The Social Construction and Enactment of Newcomers' Race/Ethnicity: The Case of Chinese Students at the University of Iowa

Tuesday, 12 July 2016: 09:36
Location: Hörsaal 4C KS (Neues Institutsgebäude (NIG))
Oral Presentation
Alison BIANCHI, University of Iowa, USA
David BIAGAS, College of Wooster, USA
With the advent of globalization, movement of individuals from one society to another has risen dramatically. When newcomers are introduced into a social system, social psychological processes are affected. For example, if the newcomers are perceived as a threat to those in high status social groups, there may be social identity processes involving competition for the position of “high status social group”. If the newcomers are perceived as being low status, then individuals who may not have been low status in their societies of origin now face social psychological processes during which they are treated as being “less than”. We are examining these ideas at The University of Iowa by using the current case of the large influx of students from the People’s Republic of China, a trend presently happening at most “Big Ten” universities. The administration at UIowa predicts that by 2020, about 10% of the undergraduate population will be from the PRC – a sharp increase from the 2000’s. We are interested in studying the social psychological aspects of this phenomenon. For instance, how are the White students at UIowa understanding this influx?

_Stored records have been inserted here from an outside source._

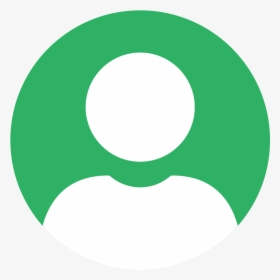
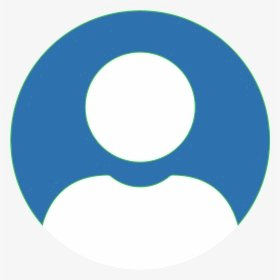
color change 2

diff --git a/style.css b/style.css
@@ -109,7 +109,7 @@
     border-radius: 25px;
     padding: 5px 12px;
     /* border: 2px solid black; */
-    /* margin: 5px 6px; */
+    margin: 0px 3px;
     /* padding: 7px 18px; */
     /* border-radius: 59px; */
   }
@@ -191,11 +191,15 @@
   }
   
   .button:hover {
-    background-color:#29721b;
-    color:white;
+    background-color: #033864;
+
+    
   }
 
- 
+  .button a:hover {
+    color:white;
+    
+  }
   
   .tool .main {
     display: flex;
@@ -239,6 +243,7 @@
     color: #080808;
     font-size: 24px;
     letter-spacing: 1px;
+    text-align: justify
   }
   
   .img img {
@@ -275,5 +280,19 @@
     padding: 25px;
   
   }
+
+  .h-primary {
+    font-size: 3.8rem;
+    margin-top: 273px;
+    margin-bottom: -6px;
+    /* font-family: 'Bree Serif', serif; */
+    letter-spacing: 2px;
+  }
+  
+  .center {
+    text-align: center;
+  
+  }
+  
 
   

diff --git a/login.css b/login.css
@@ -26,7 +26,7 @@ form {
   
   /* Set a style for all buttons */
   button {
-    background-color: #2d803c;
+    background-color: #236aa5;
     color: white;
     padding: 14px 20px;
     margin: 8px 0;
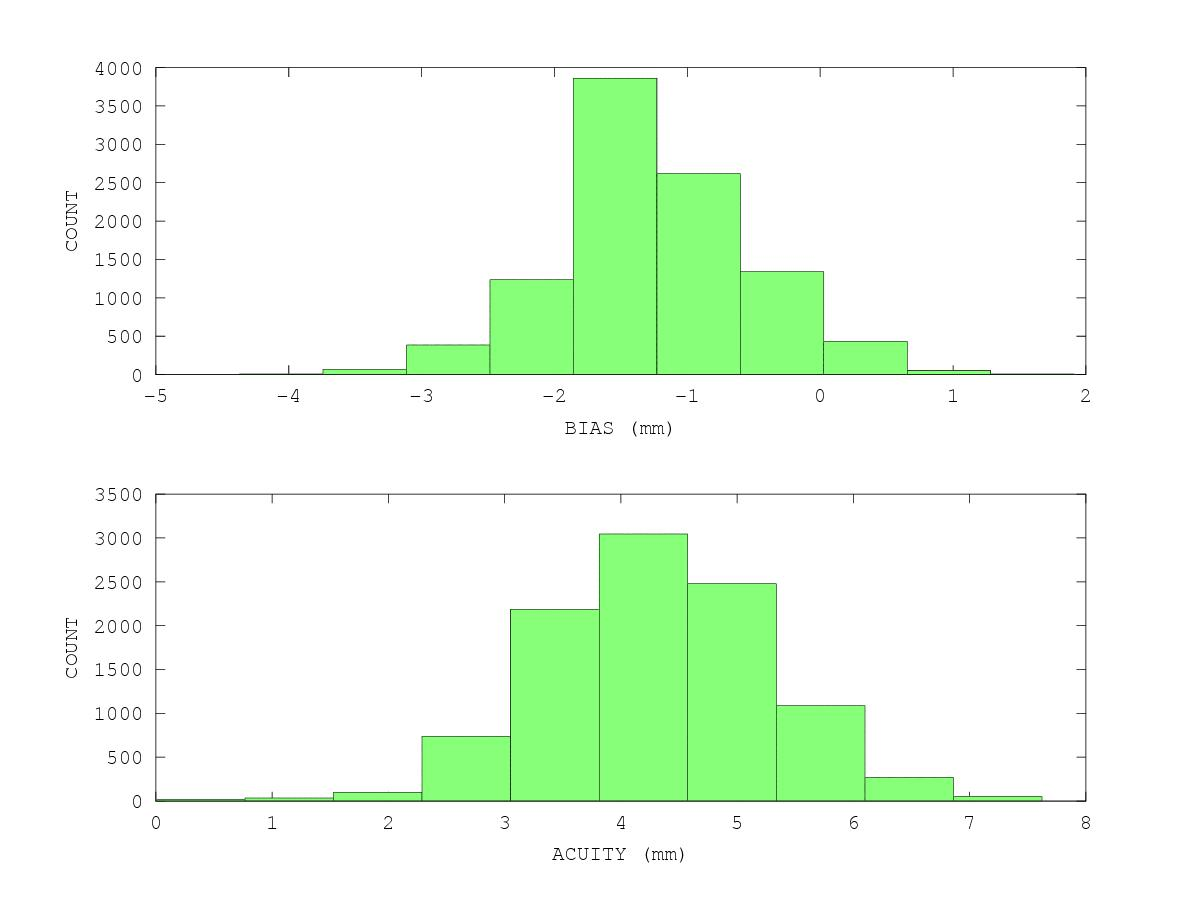
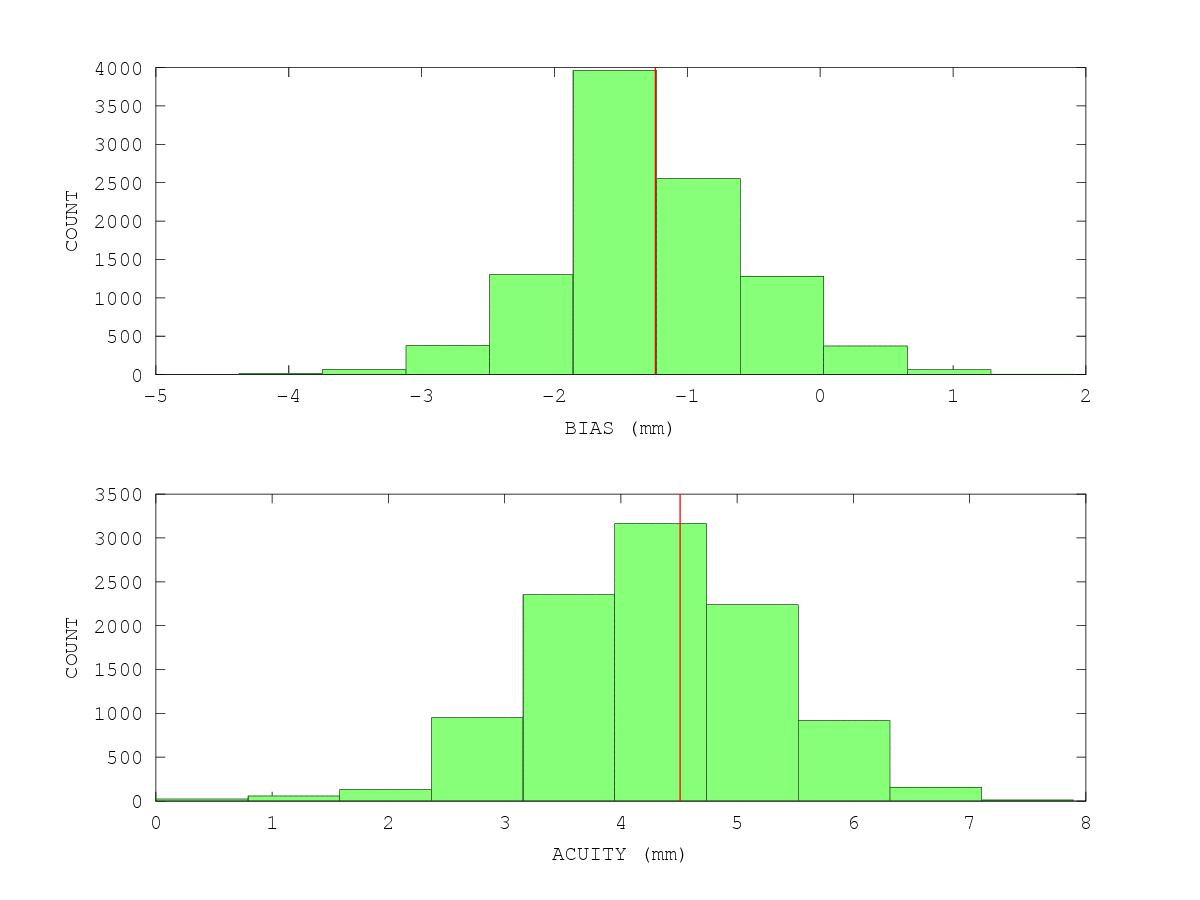
plots

diff --git a/README.md b/README.md
@@ -75,10 +75,13 @@ You can have a look at the bootstrap distributions of the parameters like so: he
 	hist(exdata_dist(:,3))
 	xlabel('BIAS (mm)')
 	ylabel('COUNT')
+	load exdata_params
+	line([exdata_params(3) exdata_params(3)],get(gca,'ylim'),'color','r','linewidth',2)
 	subplot(2,1,2)
 	hist(exdata_dist(:,7))
 	xlabel('ACUITY (mm)')
 	ylabel('COUNT')
-	print exdata_dist.jpg -djpg
+	line([exdata_params(7) exdata_params(7)],get(gca,'ylim'),'color','r','linewidth',2)
+	print exdata_dist.pdf -dpdf
 
-![Image](exdata_dist.jpg)
+![Image](exdata_dist.pdf)
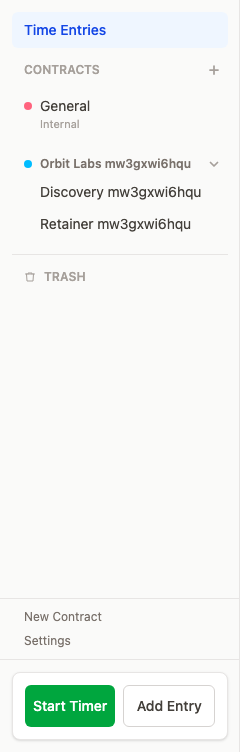
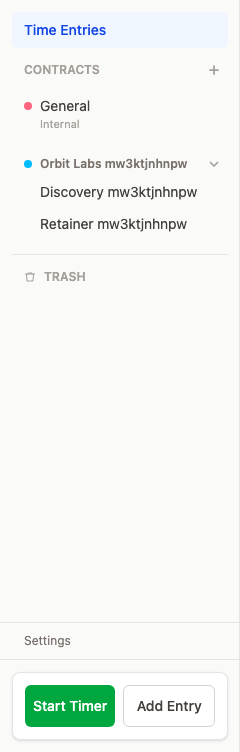
Remove footer New Contract link; compact 32px card buttons on touch

Changed region(s): [[0.525, 0.2141, 0.8458, 0.3059], [0.0875, 0.7952, 0.4375, 0.8258]]

diff --git a/src/lib/components/weekly/TimeEntryCard.svelte b/src/lib/components/weekly/TimeEntryCard.svelte
@@ -360,7 +360,7 @@
 	tabindex="-1"
 	role="group"
 	aria-label="{splitDescription.body || 'Time entry'}, {contractLabel}, {durationDisplay}"
-	class="group relative mb-2 flex rounded-lg pointer-coarse:min-h-[92px] border border-stone-200 border-l-[3px] bg-white p-3 transition-colors hover:bg-stone-50/50 focus-visible:ring-2 focus-visible:ring-blue-400 focus-visible:outline-none {clientBorderClass}"
+	class="group relative mb-2 flex rounded-lg border border-stone-200 border-l-[3px] bg-white p-3 transition-colors hover:bg-stone-50/50 focus-visible:ring-2 focus-visible:ring-blue-400 focus-visible:outline-none {clientBorderClass}"
 	data-testid="time-entry-card"
 	data-entry-id={entry.id}
 >
@@ -388,7 +388,7 @@
 		{:else}
 			<button
 				onclick={() => (isConfirmingDelete = true)}
-				class="flex h-6 w-6 items-center justify-center rounded text-stone-400 opacity-0 transition-opacity group-focus-within:opacity-100 group-hover:opacity-100 hover:bg-red-50 hover:text-red-600 focus-visible:opacity-100 pointer-coarse:h-11 pointer-coarse:w-11 pointer-coarse:opacity-100"
+				class="flex h-6 w-6 items-center justify-center rounded text-stone-400 opacity-0 transition-opacity group-focus-within:opacity-100 group-hover:opacity-100 hover:bg-red-50 hover:text-red-600 focus-visible:opacity-100 pointer-coarse:h-8 pointer-coarse:w-8 pointer-coarse:opacity-100"
 				title="Delete entry"
 				aria-label="Delete entry"
 			>&times;</button>

diff --git a/e2e-playwright/iphone-journeys.spec.ts b/e2e-playwright/iphone-journeys.spec.ts
@@ -74,9 +74,11 @@ test('sign in, then the week: add, edit and delete an entry @iphone', async ({ p
 	const editedCard = page.getByTestId('time-entry-card').filter({ hasText: 'Phone entry edited' });
 	await expect(editedCard).toBeVisible();
 
-	// Delete: the × is always shown on touch and is finger-sized, and so are Yes / No
+	// Delete: the × is always shown on touch at a compact 32px (owner: tight is fine); Yes / No are finger-sized
 	const deleteButton = editedCard.getByRole('button', { name: 'Delete entry' });
-	await expectTouchSized(deleteButton);
+	const deleteBox = await deleteButton.boundingBox();
+	expect(deleteBox!.width).toBeGreaterThanOrEqual(32);
+	expect(deleteBox!.height).toBeGreaterThanOrEqual(32);
 	await deleteButton.click();
 	const confirmYes = editedCard.getByRole('button', { name: 'Yes' });
 	await expectTouchSized(confirmYes);

diff --git a/src/lib/components/weekly/AttachNoteButton.svelte b/src/lib/components/weekly/AttachNoteButton.svelte
@@ -42,7 +42,7 @@
 	class="flex h-6 w-6 items-center justify-center rounded text-stone-400 transition-opacity
 		hover:bg-blue-50 hover:text-blue-600 focus-visible:opacity-100
 		aria-disabled:cursor-not-allowed aria-disabled:hover:bg-transparent aria-disabled:hover:text-stone-400
-		pointer-coarse:h-11 pointer-coarse:w-11 pointer-coarse:opacity-100
+		pointer-coarse:h-8 pointer-coarse:w-8 pointer-coarse:opacity-100
 		{isAttaching ? 'opacity-100' : 'opacity-0 group-hover:opacity-100 group-focus-within:opacity-100'}
 		{blockedReason ? 'text-stone-300' : ''}"
 >

diff --git a/src/lib/components/layout/ContractsSidebar.svelte b/src/lib/components/layout/ContractsSidebar.svelte
@@ -214,12 +214,6 @@
 
 	<!-- Action buttons just above the timer -->
 	<div class="flex-shrink-0 border-t border-stone-200 px-3 py-1.5">
-		<button
-			onclick={() => (showCreateModal = true)}
-			class="block w-full px-3 py-1 text-left text-xs text-stone-500 hover:text-stone-700 pointer-coarse:py-3.5"
-		>
-			New Contract
-		</button>
 		<a
 			href="/settings"
 			class="block w-full px-3 py-1 text-left text-xs text-stone-500 hover:text-stone-700 pointer-coarse:py-3.5"

diff --git a/docs/backlog.md b/docs/backlog.md
@@ -32,7 +32,7 @@ The live backlog, rewritten 2026-11-03 after sprints 019 to 028. Sprint history 
 - **046-CL** Search results as one interleaved list with type icons; one-line meta on phones.
 - **043-CL** Trash view `/notes/trash`, link text in previews and titles, deleted-attachment styling, `NoteEditorPanel` split, reactive toolbar disabled states, phone Undo/linked entries/landscape.
 - **044-CL** Playwright 2FA login test, version drift notice (`serverCommit` on `/api/me`), desktop sign-out clears the tray timer, distinct client colours, root navigation context, `undo --last-import` trashes imported notes, 0 svelte-check warnings, skill split into SKILL.md + reference.md, deterministic WebKit tests, screenshots only with `UPDATE_SPRINT_SCREENSHOTS=1`. CLI 1.3.0.
-- **049-UI** Attach note on a time entry (new note on the entry's contract, `[[ID]]` appended to the description, note opens focused; offline via the outbox), `+` New contract beside the Contracts heading, client chevrons right-aligned under it. Follow-ups: the footer "New Contract" link is now a duplicate (remove?); API e2e `note-changes-cli` "note new --date yesterday" expects a 3-digit note number and fails once the dev DB passes 999 notes a day.
+- **049-UI** Attach note on a time entry (new note on the entry's contract, `[[ID]]` appended to the description, note opens focused; offline via the outbox), `+` New contract beside the Contracts heading, client chevrons right-aligned under it. Footer "New Contract" link removed and card buttons tightened to 32 px on touch (owner, 2026-11-05). Follow-up: API e2e `note-changes-cli` "note new --date yesterday" expects a 3-digit note number and fails once the dev DB passes 999 notes a day.
 - **048-DT** Tauri iOS shell (`dev.thisolivier.chronolog`, loads production, portrait on iPhone), `scripts/ios/ship-ios.sh` TestFlight lane and `testflight-setup` skill from timeConvertor, `docs/IOS-RELEASE.md`, simulator UI-test driver in `scripts/ios/ui-check/`. Proven in the simulator up to the missing provisioning profile.
 - **047-QA** iPhone UI pass (SE, 15, 15 Pro Max, WebKit): 16 px inputs, `dvh` + safe areas, 44 pt touch targets, Move menu and wiki-link list on screen, stacked Settings rows, phone Find button. Deferred: touch path to reorder clients, crowded title bar while a timer runs, small contract arrows, raw `[[ID]]` when editing an entry, sideways-scrolling note toolbar has no visible hint (`docs/review/2026-11-04-iphone-ui.md`).
 - **045-CL** Offline outbox: per-user IndexedDB read cache, service worker for offline reload (not in Tauri), localStorage outbox with per-field conflict hold, `clientRequestId` idempotent creates (migration 0011), account-safe replay. Not queued offline: note move/pin/trash, attachments, week status, stopping a server timer.

diff --git a/src/lib/components/layout/README.md b/src/lib/components/layout/README.md
@@ -58,7 +58,7 @@ Offline banner, rendered by AppShell and by `SettingsShell`. It reads `src/lib/s
 
 ### ContractsSidebar.svelte
 
-Panel 1 sidebar content. Shows Time Entries, the contracts (a `+` right of the "Contracts" heading opens New Contract, `ContractCreateModal`; sprint 049-UI), and the Archived item, then New Contract, Settings and the timer widget pinned to the bottom. It loads the contracts (archived ones included) into the contract directory store, which splits them into the active clients and the Archived section; the sidebar only draws them. Note counts refresh on `notes-changed` and `note-moved` window events, and the list reloads whenever the sidebar mounts again (coming back from Settings).
+Panel 1 sidebar content. Shows Time Entries, the contracts (a `+` right of the "Contracts" heading opens New Contract, `ContractCreateModal`; sprint 049-UI), and the Archived item, then Settings and the timer widget pinned to the bottom. It loads the contracts (archived ones included) into the contract directory store, which splits them into the active clients and the Archived section; the sidebar only draws them. Note counts refresh on `notes-changed` and `note-moved` window events, and the list reloads whenever the sidebar mounts again (coming back from Settings).
 
 Hierarchy (sprint 033-CL):
 - A client with two or more active contracts is a heading (colour dot + name) with its contracts indented under it.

Are they using the cultural belief systems about Asians and Asian Americans to negotiate their interactions with the students from the PRC? Are they using the perceptions of the “model minority” for these newcomers, and are they perceiving them to have higher competence and social esteem, and therefore affording them more influence during group encounters? Or, are they socially reconstructing cultural beliefs about the rank order of social groups within the social structure, and are perceiving these students to be low status, and thus are affording them less influence within group encounters? We present experimental studies designed to answer these questions about the interactions between Whites and Asians at this moment in history at UIowa.